Here on the Swahili Coast of Tanzania you find fruits that are more than rare or totally unknown in Europe, e.g. Jackfruit (green fruit with spikes and up to 10kg heavy), which produces a huge mess if you don’t know beforehand, that the white stuff is better than any glue you can buy.
Or the Cherimoya (or Custard Apple), which is small and green and also spiky and also easier to handle if you have time (and you do have time in Tanzania) to take out all the little black seeds and make it as a parfait or a nice ragout for desserts.
But of course there are also the fruits that are less known like Baobab seeds (you know, from these huge Baobab trees), which are great together with Vanilla in a juice.
And then there are the ingredients, from which we don’t know the names in anything besides Swahili and which even most of the locals don’t know what to do with them and are surprised to see them used in the kitchen of a lodge. Some examples here are Tonga (see picture) or Bungu (looks a bit like passion fruit, but is really sour – lemon is nothing compared to Bungu).

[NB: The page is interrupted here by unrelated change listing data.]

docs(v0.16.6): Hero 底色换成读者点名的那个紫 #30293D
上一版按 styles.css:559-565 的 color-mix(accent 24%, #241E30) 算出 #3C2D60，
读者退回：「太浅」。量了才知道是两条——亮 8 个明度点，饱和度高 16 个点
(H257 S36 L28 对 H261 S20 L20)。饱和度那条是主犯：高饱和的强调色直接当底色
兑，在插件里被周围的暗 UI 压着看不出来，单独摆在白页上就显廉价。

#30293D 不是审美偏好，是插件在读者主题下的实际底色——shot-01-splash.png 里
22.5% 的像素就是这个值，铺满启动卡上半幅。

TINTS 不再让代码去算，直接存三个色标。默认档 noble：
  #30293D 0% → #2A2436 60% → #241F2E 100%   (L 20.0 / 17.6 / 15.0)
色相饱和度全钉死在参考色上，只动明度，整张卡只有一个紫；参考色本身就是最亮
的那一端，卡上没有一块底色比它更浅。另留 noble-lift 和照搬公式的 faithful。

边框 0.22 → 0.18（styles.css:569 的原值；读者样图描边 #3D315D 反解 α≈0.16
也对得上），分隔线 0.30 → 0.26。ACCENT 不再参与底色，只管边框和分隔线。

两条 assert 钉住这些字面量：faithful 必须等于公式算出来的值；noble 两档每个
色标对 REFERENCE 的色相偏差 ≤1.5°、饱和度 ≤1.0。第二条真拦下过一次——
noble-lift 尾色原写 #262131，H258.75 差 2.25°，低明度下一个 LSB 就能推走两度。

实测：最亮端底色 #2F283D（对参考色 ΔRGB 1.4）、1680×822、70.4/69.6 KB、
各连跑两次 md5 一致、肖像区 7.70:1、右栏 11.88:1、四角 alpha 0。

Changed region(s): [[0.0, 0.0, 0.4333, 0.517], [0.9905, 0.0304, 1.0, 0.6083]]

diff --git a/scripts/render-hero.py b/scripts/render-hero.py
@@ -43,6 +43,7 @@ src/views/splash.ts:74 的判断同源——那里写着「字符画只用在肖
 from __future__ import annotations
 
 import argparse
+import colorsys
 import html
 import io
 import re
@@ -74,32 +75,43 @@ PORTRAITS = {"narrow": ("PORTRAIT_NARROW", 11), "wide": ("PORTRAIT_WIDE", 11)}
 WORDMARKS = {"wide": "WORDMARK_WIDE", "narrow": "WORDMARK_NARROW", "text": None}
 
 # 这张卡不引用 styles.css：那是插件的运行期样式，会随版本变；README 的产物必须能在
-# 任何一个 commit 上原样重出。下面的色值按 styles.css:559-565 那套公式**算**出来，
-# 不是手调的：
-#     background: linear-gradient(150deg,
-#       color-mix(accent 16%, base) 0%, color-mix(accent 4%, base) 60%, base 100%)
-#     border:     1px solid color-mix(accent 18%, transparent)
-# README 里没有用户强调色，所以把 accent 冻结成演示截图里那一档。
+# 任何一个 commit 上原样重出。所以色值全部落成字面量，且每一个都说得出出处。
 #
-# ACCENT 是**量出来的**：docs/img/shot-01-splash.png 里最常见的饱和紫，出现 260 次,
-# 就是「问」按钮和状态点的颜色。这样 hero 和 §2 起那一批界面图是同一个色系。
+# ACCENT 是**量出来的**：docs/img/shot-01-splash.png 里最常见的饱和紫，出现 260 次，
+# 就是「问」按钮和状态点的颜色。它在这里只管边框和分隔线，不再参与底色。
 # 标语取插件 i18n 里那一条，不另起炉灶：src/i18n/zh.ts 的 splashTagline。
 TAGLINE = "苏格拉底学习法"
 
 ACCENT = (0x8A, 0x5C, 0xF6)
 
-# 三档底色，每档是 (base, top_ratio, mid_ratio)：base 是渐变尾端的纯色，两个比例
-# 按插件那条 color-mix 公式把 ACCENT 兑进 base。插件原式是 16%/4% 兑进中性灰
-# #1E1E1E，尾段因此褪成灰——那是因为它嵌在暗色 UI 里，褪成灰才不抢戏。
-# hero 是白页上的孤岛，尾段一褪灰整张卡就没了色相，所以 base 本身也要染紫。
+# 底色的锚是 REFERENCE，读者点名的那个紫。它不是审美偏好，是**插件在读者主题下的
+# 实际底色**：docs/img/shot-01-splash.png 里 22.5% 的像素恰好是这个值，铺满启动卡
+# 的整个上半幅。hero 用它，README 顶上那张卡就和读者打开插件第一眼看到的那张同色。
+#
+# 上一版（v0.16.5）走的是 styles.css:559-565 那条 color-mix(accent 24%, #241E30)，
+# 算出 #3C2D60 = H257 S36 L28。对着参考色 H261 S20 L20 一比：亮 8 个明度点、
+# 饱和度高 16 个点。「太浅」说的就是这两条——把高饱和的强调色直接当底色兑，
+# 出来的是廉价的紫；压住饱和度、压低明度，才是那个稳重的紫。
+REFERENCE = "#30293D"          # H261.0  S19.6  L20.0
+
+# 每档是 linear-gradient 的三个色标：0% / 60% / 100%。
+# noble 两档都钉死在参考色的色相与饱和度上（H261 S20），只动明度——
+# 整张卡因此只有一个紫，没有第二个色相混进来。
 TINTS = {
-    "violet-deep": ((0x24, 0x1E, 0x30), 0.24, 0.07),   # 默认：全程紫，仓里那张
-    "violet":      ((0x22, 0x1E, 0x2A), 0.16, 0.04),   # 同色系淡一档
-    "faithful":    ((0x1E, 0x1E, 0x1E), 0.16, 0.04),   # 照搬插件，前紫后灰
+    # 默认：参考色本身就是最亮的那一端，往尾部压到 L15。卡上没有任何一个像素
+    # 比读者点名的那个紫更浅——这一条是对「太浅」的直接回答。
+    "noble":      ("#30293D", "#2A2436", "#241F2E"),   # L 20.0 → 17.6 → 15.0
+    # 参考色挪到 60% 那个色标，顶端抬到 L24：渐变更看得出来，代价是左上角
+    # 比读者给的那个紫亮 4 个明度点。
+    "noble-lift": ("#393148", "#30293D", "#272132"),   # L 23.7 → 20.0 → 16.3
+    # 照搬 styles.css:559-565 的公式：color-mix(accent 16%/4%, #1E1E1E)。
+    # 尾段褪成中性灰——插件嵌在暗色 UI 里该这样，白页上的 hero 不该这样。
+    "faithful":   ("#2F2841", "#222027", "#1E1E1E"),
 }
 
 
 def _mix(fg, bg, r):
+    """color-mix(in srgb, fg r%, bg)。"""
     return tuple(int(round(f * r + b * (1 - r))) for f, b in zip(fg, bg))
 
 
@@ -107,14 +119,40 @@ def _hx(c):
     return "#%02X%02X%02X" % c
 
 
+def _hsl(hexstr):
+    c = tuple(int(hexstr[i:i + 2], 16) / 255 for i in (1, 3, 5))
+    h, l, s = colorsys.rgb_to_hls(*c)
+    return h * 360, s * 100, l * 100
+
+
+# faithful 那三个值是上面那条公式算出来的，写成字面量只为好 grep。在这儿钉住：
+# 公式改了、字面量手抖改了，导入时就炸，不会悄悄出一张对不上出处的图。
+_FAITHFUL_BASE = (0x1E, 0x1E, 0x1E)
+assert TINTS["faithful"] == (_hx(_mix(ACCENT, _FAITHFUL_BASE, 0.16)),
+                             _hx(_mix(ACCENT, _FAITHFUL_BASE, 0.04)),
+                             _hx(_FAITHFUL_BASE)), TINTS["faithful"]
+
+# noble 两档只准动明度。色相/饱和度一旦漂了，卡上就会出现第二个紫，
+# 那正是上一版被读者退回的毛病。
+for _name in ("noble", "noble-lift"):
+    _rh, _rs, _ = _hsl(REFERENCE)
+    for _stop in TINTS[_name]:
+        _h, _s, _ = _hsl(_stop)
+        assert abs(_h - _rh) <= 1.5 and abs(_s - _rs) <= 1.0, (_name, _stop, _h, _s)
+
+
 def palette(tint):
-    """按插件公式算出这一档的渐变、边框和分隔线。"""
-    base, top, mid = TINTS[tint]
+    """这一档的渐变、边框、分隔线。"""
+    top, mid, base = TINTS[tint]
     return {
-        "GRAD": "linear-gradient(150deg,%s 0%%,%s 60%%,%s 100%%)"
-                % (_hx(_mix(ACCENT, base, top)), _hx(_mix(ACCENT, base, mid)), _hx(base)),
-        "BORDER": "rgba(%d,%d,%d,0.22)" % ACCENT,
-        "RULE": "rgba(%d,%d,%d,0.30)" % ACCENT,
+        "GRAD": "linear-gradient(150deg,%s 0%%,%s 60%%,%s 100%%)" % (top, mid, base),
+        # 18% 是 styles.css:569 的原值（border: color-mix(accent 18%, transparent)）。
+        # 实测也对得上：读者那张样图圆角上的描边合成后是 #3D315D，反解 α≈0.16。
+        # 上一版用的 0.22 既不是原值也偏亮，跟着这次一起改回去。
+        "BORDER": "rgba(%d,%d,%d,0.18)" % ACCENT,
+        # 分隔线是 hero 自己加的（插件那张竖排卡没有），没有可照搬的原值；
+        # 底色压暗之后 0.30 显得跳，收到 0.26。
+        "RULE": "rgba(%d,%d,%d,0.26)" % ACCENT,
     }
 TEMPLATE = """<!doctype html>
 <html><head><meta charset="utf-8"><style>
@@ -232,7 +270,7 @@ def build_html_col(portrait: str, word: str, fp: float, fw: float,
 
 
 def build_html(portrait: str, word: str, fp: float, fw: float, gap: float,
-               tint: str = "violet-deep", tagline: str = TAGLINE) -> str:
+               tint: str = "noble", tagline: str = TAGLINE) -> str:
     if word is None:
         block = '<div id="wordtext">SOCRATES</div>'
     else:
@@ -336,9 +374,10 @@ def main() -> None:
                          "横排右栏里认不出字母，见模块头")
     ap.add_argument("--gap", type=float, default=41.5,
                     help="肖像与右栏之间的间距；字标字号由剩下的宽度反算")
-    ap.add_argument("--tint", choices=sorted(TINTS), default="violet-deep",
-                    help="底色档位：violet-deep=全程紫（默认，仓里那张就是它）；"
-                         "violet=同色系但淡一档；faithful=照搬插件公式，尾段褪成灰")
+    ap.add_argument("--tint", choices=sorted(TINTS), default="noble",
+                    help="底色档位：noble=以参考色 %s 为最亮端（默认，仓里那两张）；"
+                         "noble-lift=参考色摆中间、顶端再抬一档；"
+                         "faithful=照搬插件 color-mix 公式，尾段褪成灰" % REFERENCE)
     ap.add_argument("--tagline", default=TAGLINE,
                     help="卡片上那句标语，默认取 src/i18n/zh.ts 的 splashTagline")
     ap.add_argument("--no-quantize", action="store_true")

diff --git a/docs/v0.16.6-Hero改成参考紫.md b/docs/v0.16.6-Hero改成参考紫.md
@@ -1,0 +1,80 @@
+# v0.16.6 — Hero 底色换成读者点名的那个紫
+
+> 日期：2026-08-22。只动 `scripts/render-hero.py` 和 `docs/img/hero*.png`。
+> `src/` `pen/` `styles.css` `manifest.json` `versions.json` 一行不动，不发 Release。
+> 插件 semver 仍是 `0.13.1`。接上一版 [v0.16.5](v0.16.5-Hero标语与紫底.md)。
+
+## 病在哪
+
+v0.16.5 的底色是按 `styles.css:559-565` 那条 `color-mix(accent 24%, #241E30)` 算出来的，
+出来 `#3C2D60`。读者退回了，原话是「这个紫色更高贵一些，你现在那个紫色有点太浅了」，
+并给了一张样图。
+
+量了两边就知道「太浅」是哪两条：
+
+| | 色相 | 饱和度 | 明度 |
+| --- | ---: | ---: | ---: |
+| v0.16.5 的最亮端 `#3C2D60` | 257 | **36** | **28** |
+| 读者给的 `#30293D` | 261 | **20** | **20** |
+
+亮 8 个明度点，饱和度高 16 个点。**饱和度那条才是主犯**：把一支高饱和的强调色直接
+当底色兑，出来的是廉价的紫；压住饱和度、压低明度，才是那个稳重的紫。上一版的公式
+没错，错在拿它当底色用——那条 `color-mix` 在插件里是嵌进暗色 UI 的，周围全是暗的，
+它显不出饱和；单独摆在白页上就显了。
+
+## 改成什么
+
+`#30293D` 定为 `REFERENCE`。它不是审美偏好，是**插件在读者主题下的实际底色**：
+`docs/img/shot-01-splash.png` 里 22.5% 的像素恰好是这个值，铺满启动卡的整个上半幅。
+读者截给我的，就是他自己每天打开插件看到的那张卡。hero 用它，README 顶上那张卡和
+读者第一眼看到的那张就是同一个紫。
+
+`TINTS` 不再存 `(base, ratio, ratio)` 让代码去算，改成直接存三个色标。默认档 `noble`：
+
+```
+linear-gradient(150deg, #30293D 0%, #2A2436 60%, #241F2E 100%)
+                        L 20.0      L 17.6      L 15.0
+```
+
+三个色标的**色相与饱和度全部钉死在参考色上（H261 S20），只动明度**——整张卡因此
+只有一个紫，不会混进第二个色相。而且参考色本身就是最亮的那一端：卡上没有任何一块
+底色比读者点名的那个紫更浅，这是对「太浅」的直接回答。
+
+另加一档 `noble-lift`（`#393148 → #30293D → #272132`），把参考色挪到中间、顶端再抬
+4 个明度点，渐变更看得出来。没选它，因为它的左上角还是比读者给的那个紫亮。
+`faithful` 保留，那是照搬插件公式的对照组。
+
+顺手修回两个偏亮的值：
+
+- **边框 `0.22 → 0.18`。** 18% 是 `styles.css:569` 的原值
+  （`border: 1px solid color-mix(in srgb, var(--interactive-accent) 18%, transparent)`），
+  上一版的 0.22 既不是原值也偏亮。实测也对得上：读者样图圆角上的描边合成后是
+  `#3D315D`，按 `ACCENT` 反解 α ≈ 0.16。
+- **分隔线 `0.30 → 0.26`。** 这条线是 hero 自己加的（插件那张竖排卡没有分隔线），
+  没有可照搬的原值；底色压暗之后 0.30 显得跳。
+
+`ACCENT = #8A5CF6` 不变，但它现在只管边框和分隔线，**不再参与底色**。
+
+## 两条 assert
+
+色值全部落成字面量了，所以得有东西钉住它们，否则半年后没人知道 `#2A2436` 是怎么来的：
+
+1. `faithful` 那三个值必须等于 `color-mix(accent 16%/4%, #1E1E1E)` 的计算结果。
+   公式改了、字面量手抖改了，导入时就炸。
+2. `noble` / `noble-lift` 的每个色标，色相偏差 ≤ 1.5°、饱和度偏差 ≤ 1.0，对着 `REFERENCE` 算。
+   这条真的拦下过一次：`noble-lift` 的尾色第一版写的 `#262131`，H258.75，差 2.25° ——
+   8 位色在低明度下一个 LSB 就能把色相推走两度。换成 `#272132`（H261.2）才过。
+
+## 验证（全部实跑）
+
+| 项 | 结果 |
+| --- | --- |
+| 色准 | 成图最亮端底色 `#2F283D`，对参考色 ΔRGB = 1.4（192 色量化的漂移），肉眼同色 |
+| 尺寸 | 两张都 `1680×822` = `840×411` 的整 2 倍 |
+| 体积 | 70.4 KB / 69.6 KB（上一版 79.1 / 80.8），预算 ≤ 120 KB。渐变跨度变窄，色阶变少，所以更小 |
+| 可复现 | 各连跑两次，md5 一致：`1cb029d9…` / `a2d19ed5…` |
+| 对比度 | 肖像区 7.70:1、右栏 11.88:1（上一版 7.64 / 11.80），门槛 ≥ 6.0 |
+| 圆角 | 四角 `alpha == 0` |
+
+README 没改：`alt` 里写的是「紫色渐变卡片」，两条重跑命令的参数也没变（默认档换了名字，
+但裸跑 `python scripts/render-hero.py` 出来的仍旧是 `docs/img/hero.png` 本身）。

The worst is the Bibo, this is the fruit (not the nut) of the Cashew, which looks a bit like an apple. I tried to make it into a juice or as a cocktail, to cut it into thin slices and bake caramelized chips – the problem stays the same: it’s impossible to get rid of this floury taste that it has. The only option that I know of is to produce beer from it like the locals do – but well, come on, I am a chef, not a German beer brewer. If you know of anything that could help get rid off this floury taste or have any idea, you’re more than welcome to post them… Cheers!